The National Trust Tours brochure for its upcoming Odyssey of Ancient Civilizations — a seven-night cruise through Italy, Croatia, Montenegro, Albania and Greece — advertises an “all-inclusive” itinerary. And indeed, the $4,195 price for an ocean-view stateroom covers meals, tours and “enhanced” services, such as a flight insurance policy. “On travel brochures, the small print makes a big difference”
John Wieroniey made a wrong turn while he was driving in Prague recently. He blamed his onboard navigation system, which had directed him to a pedestrian zone.
“How to avoid a traffic “shakedown””

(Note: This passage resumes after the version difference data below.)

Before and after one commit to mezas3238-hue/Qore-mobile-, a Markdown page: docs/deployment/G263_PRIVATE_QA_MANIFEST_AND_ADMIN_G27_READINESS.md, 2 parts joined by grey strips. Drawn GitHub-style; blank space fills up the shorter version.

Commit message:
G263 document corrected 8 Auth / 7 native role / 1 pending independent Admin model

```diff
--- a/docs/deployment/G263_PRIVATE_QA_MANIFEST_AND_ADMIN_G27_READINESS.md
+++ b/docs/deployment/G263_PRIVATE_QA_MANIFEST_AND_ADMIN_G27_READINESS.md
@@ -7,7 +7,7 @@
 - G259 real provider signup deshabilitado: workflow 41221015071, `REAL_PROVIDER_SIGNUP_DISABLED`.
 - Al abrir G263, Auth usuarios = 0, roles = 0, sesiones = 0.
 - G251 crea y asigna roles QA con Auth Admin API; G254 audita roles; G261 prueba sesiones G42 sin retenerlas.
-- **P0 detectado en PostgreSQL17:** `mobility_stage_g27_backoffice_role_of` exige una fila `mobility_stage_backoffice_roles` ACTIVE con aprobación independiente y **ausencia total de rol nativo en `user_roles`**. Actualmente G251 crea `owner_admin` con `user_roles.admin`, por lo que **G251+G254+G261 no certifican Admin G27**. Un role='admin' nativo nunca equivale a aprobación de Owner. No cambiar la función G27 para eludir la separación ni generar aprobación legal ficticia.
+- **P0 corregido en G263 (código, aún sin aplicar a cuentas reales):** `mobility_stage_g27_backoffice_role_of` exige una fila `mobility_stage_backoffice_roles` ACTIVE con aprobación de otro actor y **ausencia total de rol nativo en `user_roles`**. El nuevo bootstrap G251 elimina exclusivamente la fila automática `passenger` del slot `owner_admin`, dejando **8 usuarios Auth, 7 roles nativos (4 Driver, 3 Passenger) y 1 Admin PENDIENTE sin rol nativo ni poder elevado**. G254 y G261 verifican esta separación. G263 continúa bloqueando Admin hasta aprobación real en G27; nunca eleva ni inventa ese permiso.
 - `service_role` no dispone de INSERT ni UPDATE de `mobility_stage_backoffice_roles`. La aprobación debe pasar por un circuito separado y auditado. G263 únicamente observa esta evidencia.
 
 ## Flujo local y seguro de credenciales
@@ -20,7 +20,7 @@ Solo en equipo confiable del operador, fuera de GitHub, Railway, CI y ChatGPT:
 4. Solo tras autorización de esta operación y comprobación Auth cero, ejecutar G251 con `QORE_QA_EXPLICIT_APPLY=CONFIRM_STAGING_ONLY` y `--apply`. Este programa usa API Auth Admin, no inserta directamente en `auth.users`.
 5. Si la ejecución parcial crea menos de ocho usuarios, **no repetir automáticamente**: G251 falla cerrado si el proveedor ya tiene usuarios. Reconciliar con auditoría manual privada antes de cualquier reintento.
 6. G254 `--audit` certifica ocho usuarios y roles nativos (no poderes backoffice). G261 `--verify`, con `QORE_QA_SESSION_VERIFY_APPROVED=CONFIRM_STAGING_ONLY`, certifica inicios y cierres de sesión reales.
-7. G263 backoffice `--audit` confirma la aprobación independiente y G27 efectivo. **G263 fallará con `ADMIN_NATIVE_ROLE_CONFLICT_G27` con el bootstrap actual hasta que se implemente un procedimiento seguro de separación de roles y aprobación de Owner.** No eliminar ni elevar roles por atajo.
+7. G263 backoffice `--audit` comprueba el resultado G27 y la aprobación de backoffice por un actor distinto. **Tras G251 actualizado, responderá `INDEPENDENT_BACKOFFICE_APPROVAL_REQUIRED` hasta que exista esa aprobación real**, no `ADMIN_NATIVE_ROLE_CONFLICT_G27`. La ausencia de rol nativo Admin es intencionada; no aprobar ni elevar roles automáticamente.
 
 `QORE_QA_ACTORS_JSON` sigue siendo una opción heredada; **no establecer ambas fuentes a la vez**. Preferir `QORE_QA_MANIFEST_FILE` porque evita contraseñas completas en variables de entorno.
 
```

Government fines against airlines for consumer rule violations are on track to hit a six-year low as the U.S. Department of Transportation’s enforcement actions shift from punishment to preventing infractions. With only a few weeks left in 2014, the DOT has issued 23 consent orders that assess $2.6 million in penalties — $4.5 million less than last year. That’s the same number as in 2009.
“Federal government wraps up quiet year for traveler protections”
Although the U.S. Department of Transportation fined seven airlines a total of $1.7 million last year for violating its controversial tarmac-delay rule, most of it went straight to the U.S. Treasury. Why isn’t the money awarded to the passengers who sat on planes for hours before taking off?
“Who really benefits when airlines are penalized?”
A more activist Transportation Department, which set a record in 2011 for the number of fines it issued against airlines for violating aviation consumer protection rules, appears to have maintained its momentum this past year.
In 2012, the Department issued 49 fines for consumer rule violations and assessed $3,610,000 in penalties, exceeding the previous record of 47 fines and $3,264,000 in penalties issued in 2011.
Among its most significant actions: policing new rules that require airlines and travel agencies to quote a full fare and disclose baggage fees, and fining the first foreign airline for a tarmac delay.
“Consumers deserve to be treated fairly when they fly,” says Transportation Secretary Ray LaHood, who called protecting air travelers’ rights “a high priority.”
“Government set record for airline fines in 2012 — is that good news for passengers?”